Many of us, when first drafting a story, see it as if a film is unreeling in our minds. The words we apply to the page are our way of translating what we see and hear for the reader. This is a great place to start, and can, in the right authorial hands, result in a wild ride for the reader. Readers love a wild ride! But once the ride comes to a stop, the experience is often all but forgotten. We authors wish the memory of our work could linger so our efforts won’t be forgotten.
Rather than tinker with wording alone on your next several passes, here are some questions you can ask yourself about your story that can deepen its impact.
1. What is this story really about?
The essence of my novel The Far End of Happy is expressed in its logline: “Three women must make impossible choices and reveal shameful secrets while awaiting word about a loved one’s suicide standoff.” But delving into what a story is really about requires looking at the big picture. Is your book about 'seeking truth', 'unconditional love', or (like mine) 'hope'? For my protagonist, Ronnie, hope depends on the ability to dream of a brighter future. Reassess each scene to see how it can support or counter this premise. The cohesion this creates will help your story resonate longer.
2. How does your cast of characters suggest your story’s potential energy?
Assess the usefulness of each of your major characters by clarifying what they want, how their backstory motivates them to want it, and, most importantly, how each offers a different perspective on the story premise.
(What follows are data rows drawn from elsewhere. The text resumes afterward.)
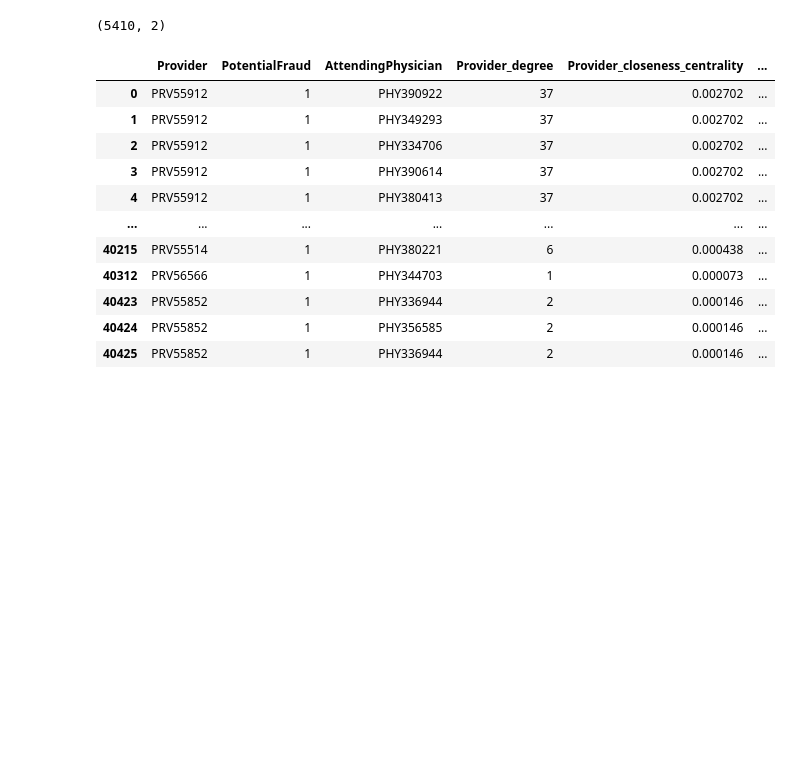
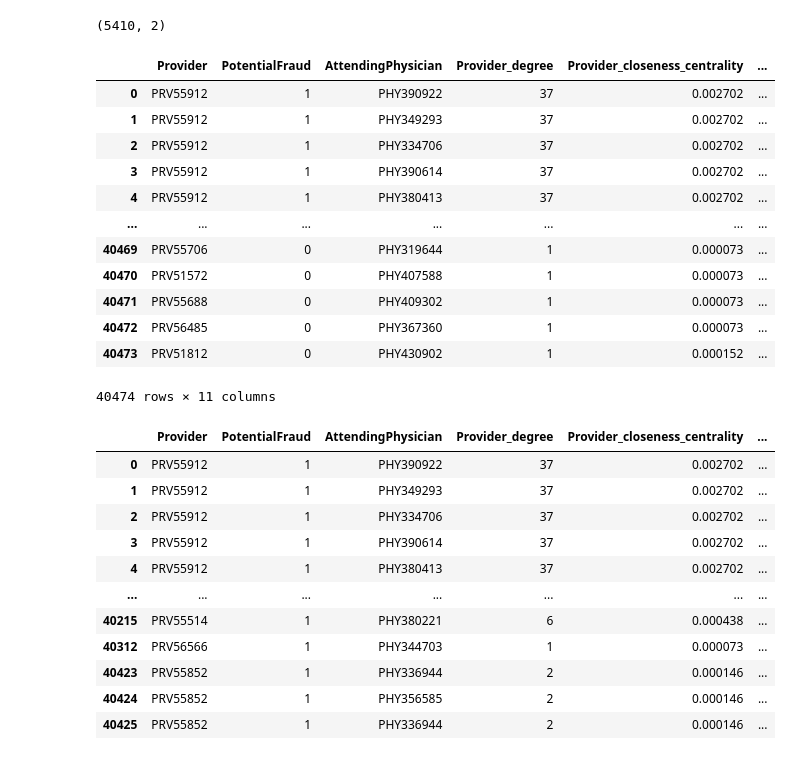
Before and after one commit to dhruv-suraj/Project, a Jupyter notebook: Networkx/network_x_DP1.ipynb, the cells around one changed output. Saved outputs shown, nothing was run; the diff lists cells and outputs as text; code cells hidden in the pictures; blank space fills up the shorter version.

```diff
--- a/Networkx/network_x_DP1.ipynb
+++ b/Networkx/network_x_DP1.ipynb
@@ -133,7 +131,21 @@ df_enriched = df_enriched.merge(nodes_info, left_on = 'AttendingPhysician',
                            right_on='Physician', how='left').drop('Physician', axis=1)
 df_enriched.rename(columns = {k:'AttendingPhysician_'+k for k in columns_with_node_infos}, inplace = True)
 # %%
-df_enriched.value=0
+df_enriched
+# %% [output]
+|  | Provider | PotentialFraud | AttendingPhysician | Provider_degree | Provider_closeness_centrality | ... |
+| 0 | PRV55912 | 1 | PHY390922 | 37 | 0.002702 | ... |
+| 1 | PRV55912 | 1 | PHY349293 | 37 | 0.002702 | ... |
+| 2 | PRV55912 | 1 | PHY334706 | 37 | 0.002702 | ... |
+| 3 | PRV55912 | 1 | PHY390614 | 37 | 0.002702 | ... |
+| 4 | PRV55912 | 1 | PHY380413 | 37 | 0.002702 | ... |
+| ... | ... | ... | ... | ... | ... | ... |
+| 40469 | PRV55706 | 0 | PHY319644 | 1 | 0.000073 | ... |
+| 40470 | PRV51572 | 0 | PHY407588 | 1 | 0.000073 | ... |
+| 40471 | PRV55688 | 0 | PHY409302 | 1 | 0.000073 | ... |
+| 40472 | PRV56485 | 0 | PHY367360 | 1 | 0.000073 | ... |
+| 40473 | PRV51812 | 0 | PHY430902 | 1 | 0.000152 | ... |
+40474 rows × 11 columns
 # %%
 df_enriched['PotentialFraud']=df_enriched['PotentialFraud'].str.replace('Yes','1')
 df_enriched['PotentialFraud']=df_enriched['PotentialFraud'].str.replace('No','0')
```
Also changed, not shown: parts of 17 cells of this notebook.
Ronnie’s mother, for instance, believes her daughter is the one capable of creating the love she still hopes for. Ronnie’s mother-in-law has sustained hope by appeasing her son. These differences put the characters into organic conflict over the premise in a way that complicates Ronnie’s attainment of her goal while giving the reader a lot to chew on.
3. If your characters were stripped from this novel, how could the setting alone tell the tale?
This is a challenging question, but may result in ideas and images you can use to your advantage. The women wait out the standoff in a social hall they’ve been to before, back when it was decked out for baptisms, graduation parties, or funerals. Today it is stripped bare—“as if waiting to see what kind of event this will be”—and stands in for these women’s mounting anxiety.
4. If everything but else were stripped from this novel, how could action alone tell the tale?
My agency’s principal, Donald Maass, always bemoans the fact that the manuscripts he sees never contain enough action. This question was important for me, because what is a standoff but a lot of high-tension waiting? My answer was to create movement through media intrusion, the entrances and exits of secondary characters, police action, and backstory action that revealed each character’s objective.
5. Is there a symbol that could stand in for some of your exposition?
And if so, is there a way it could come back into the story again at the end in a way that signals character change? I have two, but—no spoilers.
6. Do you need all that dialogue?
Once you’ve taken these steps, some of your dialogue may be overly obvious, thanks to the enhanced support you are now receiving from your setting, your orchestrated set of characters, symbols, added action, and the way your premise is unifying each scene. Your story is now rich with subtext that will allow you to take the advice of author Melanie Bishop’s advice: “Let dialogue be like subtle arrows shot through your story.”
Thanks to Dani and the BRP team for having me back as I gear up for the release of my second novel! In the comments, I’d love to hear what makes a good read stick to your ribs.
|Kathryn Craft is a developmental editor at Writing-Partner.com, an independent manuscript evaluation and line editing service. Her novel based on true events, The Far End of Happy, releases on Tuesday (May 5). She is the author of The Art of Falling, also by Sourcebooks. Her monthly series, "Turning Whine into Gold," appears at Writers in the Storm. Connect with Kathryn at her Facebook Author Page and Twitter.|